Work task = Look through the records, and whenever a line includes the word "Gender", copy it.

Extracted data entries
◆ ◆ ◆
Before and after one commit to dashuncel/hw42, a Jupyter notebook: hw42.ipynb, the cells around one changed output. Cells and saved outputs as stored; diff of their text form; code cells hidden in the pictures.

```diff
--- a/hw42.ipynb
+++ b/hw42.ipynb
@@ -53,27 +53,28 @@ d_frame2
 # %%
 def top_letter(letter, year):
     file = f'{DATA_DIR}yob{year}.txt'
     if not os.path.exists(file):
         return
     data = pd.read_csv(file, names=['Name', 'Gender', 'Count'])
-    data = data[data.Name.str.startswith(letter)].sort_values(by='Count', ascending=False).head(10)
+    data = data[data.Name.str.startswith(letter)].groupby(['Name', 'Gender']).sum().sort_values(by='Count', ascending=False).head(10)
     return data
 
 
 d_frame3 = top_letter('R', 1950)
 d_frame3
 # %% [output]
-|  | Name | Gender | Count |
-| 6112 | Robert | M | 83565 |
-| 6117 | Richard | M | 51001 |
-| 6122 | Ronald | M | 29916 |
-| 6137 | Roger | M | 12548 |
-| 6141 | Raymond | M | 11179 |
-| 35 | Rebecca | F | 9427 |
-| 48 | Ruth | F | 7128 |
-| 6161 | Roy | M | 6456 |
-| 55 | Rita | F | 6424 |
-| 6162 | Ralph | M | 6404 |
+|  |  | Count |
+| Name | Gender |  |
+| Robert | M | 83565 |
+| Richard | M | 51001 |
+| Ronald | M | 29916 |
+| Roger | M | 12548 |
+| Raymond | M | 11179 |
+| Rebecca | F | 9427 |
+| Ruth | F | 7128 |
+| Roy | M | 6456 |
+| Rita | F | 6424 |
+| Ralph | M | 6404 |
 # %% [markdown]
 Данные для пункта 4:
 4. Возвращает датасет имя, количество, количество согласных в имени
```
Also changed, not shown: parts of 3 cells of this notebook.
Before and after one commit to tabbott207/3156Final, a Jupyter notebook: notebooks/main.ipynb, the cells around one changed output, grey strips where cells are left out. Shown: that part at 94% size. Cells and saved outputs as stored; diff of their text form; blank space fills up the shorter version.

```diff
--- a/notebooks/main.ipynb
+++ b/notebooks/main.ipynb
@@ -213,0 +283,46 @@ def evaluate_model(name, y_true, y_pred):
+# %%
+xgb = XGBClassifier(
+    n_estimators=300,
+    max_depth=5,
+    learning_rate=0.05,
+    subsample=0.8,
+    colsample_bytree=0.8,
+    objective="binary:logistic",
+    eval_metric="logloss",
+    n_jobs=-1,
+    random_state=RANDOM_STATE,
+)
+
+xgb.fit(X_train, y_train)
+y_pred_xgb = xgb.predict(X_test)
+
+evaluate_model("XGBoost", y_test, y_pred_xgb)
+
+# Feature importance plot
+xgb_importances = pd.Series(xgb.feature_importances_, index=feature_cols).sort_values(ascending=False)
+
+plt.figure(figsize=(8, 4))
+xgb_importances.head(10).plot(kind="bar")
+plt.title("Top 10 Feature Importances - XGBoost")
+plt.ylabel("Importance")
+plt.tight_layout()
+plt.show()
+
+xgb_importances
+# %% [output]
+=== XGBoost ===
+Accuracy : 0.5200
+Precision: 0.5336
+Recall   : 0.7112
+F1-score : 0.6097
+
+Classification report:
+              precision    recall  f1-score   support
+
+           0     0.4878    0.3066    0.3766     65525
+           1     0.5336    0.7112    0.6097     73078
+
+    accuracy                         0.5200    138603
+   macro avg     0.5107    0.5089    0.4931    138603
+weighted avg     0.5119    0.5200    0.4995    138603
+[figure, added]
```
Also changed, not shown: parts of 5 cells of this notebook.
◆ ◆ ◆
Reply =
     data = pd.read_csv(file, names=['Name', 'Gender', 'Count'])
+    data = data[data.Name.str.startswith(letter)].groupby(['Name', 'Gender']).sum().sort_values(by='Count', ascending=False).head(10)
-|  | Name | Gender | Count |
+| Name | Gender |  |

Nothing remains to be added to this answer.